NEW YORK — Do cancerous tumors change with age? A new study reveals younger cancer patients may need different treatment options. A team from the Icahn School of Medicine at Mount Sinai finds tumors in younger individuals have contrasting mutations to those of older counterparts. The results come from an analysis of 14 forms of the disease, ranging from skin, to bowel, breast, and brain cancer.
Study lead author Dr. William Lee says not all tumors are alike. His team compared genomic data of tumors from 1,757 adults under the age of 50 and 3,608 patients over 50.
“Overall, the results showed that each type of young adult tumor could be distinguished from older versions by a specific set of hallmarks,” Dr. Lee’s team writes in a media release.

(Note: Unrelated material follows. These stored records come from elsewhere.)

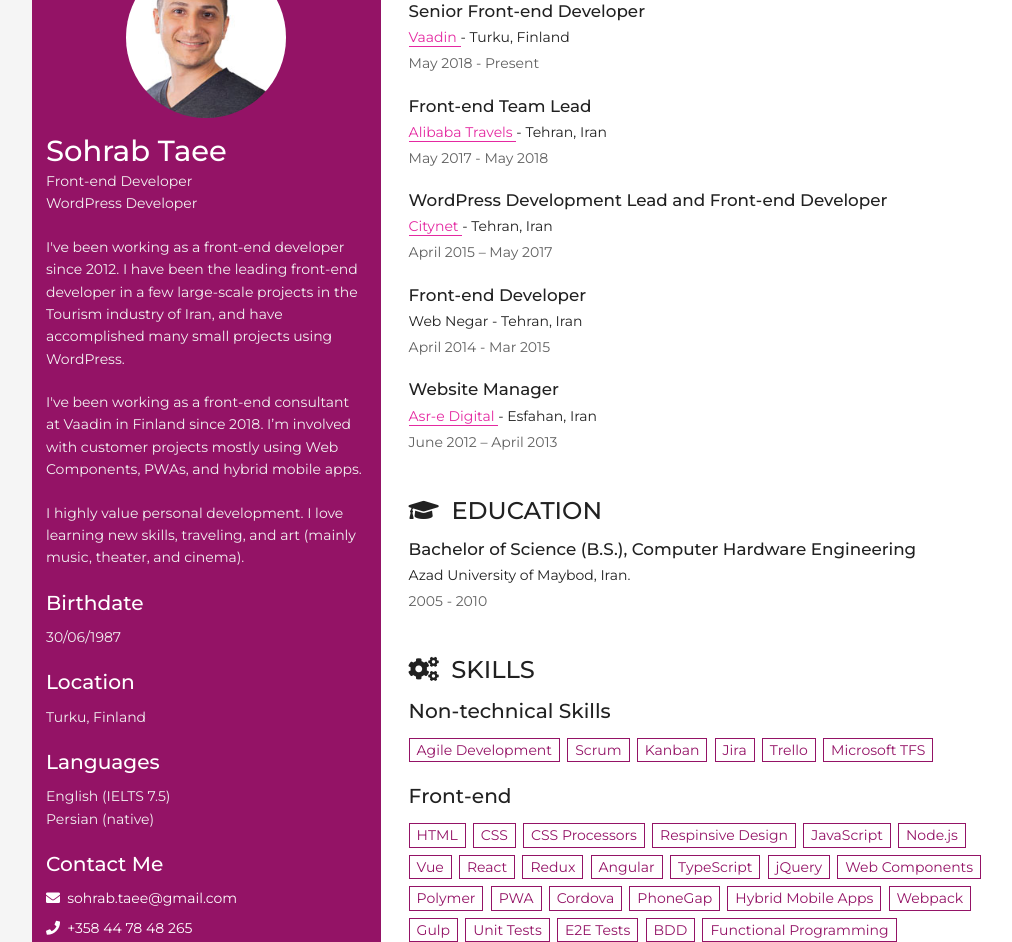
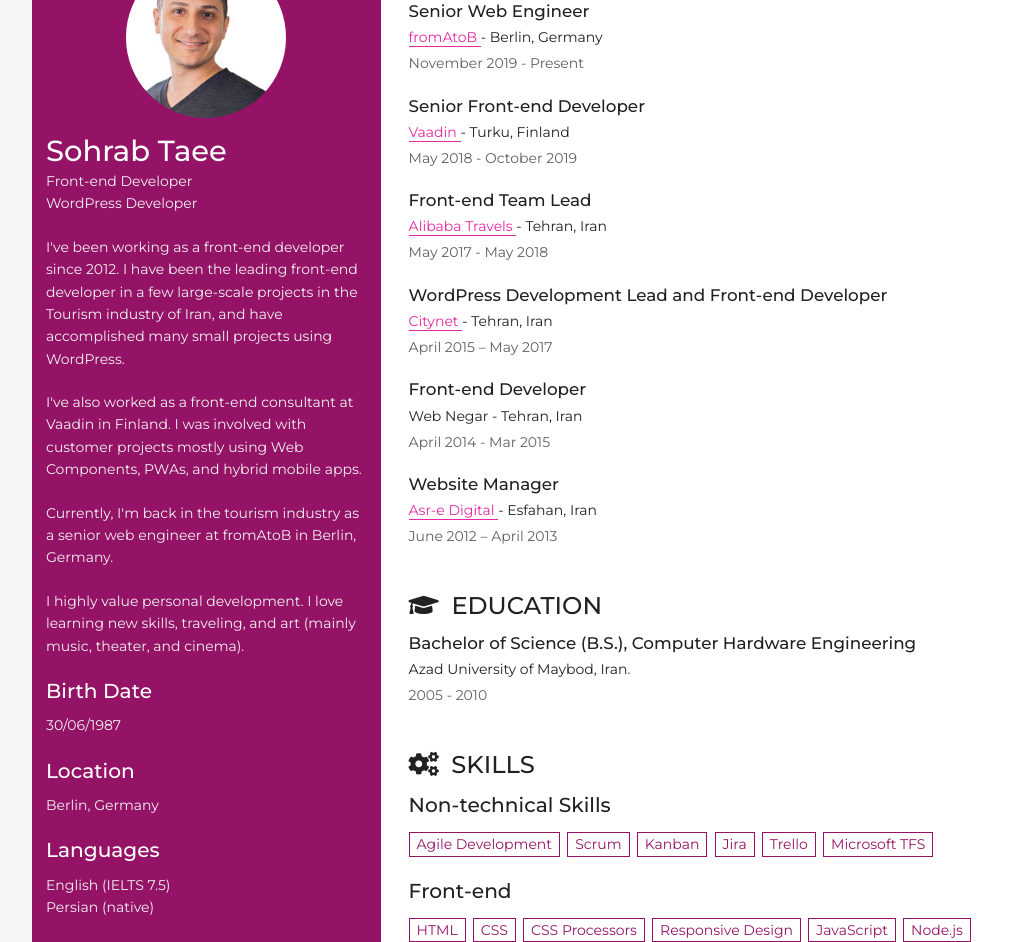
Before and after one commit to sohrabtaee/resume, a website: page index.html in a window 1280 px wide. Shown: the part 155-1097 px from the top of the page, without its empty margins (108-1120 px from the left). Drawn offline with nearby package versions, Linux system fonts and the light colour scheme.

Commit message:
Added fromAtoB and adjusted the into text.

```diff
--- a/index.html
+++ b/index.html
@@ -28,14 +28,15 @@
         <p>I've been working as a front-end developer since 2012.
           I have been the leading front-end developer in a few large-scale projects in the Tourism industry of Iran,
           and have accomplished many small projects using WordPress.</p>
-        <p>I've been working as a front-end consultant at Vaadin in Finland since 2018.
-          I’m involved with customer projects mostly using Web Components, PWAs, and hybrid mobile apps.</p>
+        <p>I've also worked as a front-end consultant at Vaadin in Finland.
+          I was involved with customer projects mostly using Web Components, PWAs, and hybrid mobile apps.</p>
+        <p>Currently, I'm back in the tourism industry as a senior web engineer at fromAtoB in Berlin, Germany.</p>
         <p>I highly value personal development. I love learning new skills, traveling, and art (mainly music, theater, and cinema).</p>
       </div>
-      <h3>Birthdate</h3>
+      <h3>Birth Date</h3>
       <p>30/06/1987</p>
       <h3>Location</h3>
-      <p>Turku, Finland</p>
+      <p>Berlin, Germany</p>
       <h3>Languages</h3>
       <p>English (IELTS 7.5) <br> Persian (native)</p>
       <div class="contact">
@@ -48,9 +49,9 @@
             </a>
           </li>
           <li>
-            <a href="tel:+358447848265">
+            <a href="tel:+4917632745224">
               <i class="fas fa-phone"></i>
-              +358 44 78 48 265
+              +49 176 32745224
             </a>
           </li>
           <li>
@@ -85,6 +86,16 @@
         </h2>
         <ul class="list">
           <li>
+            <h4>Senior Web Engineer</h4>
+            <div>
+              <a href="https://www.fromatob.com" target="_blank">fromAtoB
+                <span class="print-only">(https://www.fromatob.com)</span>
+              </a>
+               - Berlin, Germany
+            </div>
+            <div class="date">November 2019 - Present</div>
+          </li>
+          <li>
             <h4>Senior Front-end Developer</h4>
             <div>
               <a href="https://vaadin.com" target="_blank">Vaadin
@@ -92,7 +103,7 @@
               </a>
                - Turku, Finland
             </div>
-            <div class="date">May 2018 - Present</div>
+            <div class="date">May 2018 - October 2019</div>
           </li>
           <li>
             <h4>Front-end Team Lead</h4>
@@ -160,7 +171,7 @@
           <li>HTML</li>
           <li>CSS</li>
           <li>CSS Processors</li>
-          <li>Respinsive Design</li>
+          <li>Responsive Design</li>
           <li>JavaScript</li>
           <li>Node.js</li>
           <li>Vue</li>
@@ -174,7 +185,6 @@
           <li>PWA</li>
           <li>Cordova</li>
           <li>PhoneGap</li>
-          <li>Hybrid Mobile Apps</li>
           <li>Webpack</li>
           <li>Gulp</li>
           <li>Unit Tests</li>
```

Study authors discovered that proportions of common mutations in low-grade brain tumor cells shifted greatly depending on the patient’s age. On the other hand, endometrial tumors from young women had more mutations than those in older patients. These particular cancers develop in the uterus.
The team did find some common trends. Most notably, the results suggest young adults’ immune systems respond differently to most cancers. Dr. Lee says this includes the response of macrophage and dendritic cells in the body, which anti-cancer drugs often target.
For each tumor, researchers systematically compared genetic mutations, chromosomal alterations, and immune system factors between the age groups. They also examined each tumor’s weakness to a standard anti-cancer therapy.
The data comes from The Cancer Genome Atlas, a project funded by the National Cancer Institute. Study authors validated their findings using additional samples from the International Cancer Genome Consortium.
Is the BRAF gene the key?
They identified several differences between how young and older adult tumors tend to respond to various treatment options. These include drugs developed to fight mutations in the BRAF gene that fuels skin and bowel cancers.
Dr. Lee notes that their results suggest anti-BRAF drugs are particularly effective for a larger portion of young adult skin cancer patients in comparison than older ones with the same tumors. Conversely, older colon cancer patients appear to benefit more from anti-BRAF cancer therapies than younger adults. Researchers hope this may lead to the creation of personalized cancer treatment plans in the future.
Although some forms of the disease are in decline, certain cancers are on the rise among young adults. However, scientists note that most treatment options come from research on older patients. This creates an apparent knowledge gap that needs adjusting, Dr. Lee warns.
The study is published in the journal Cell Reports.
South West News Service writer Mark Waghorn contributed to this report.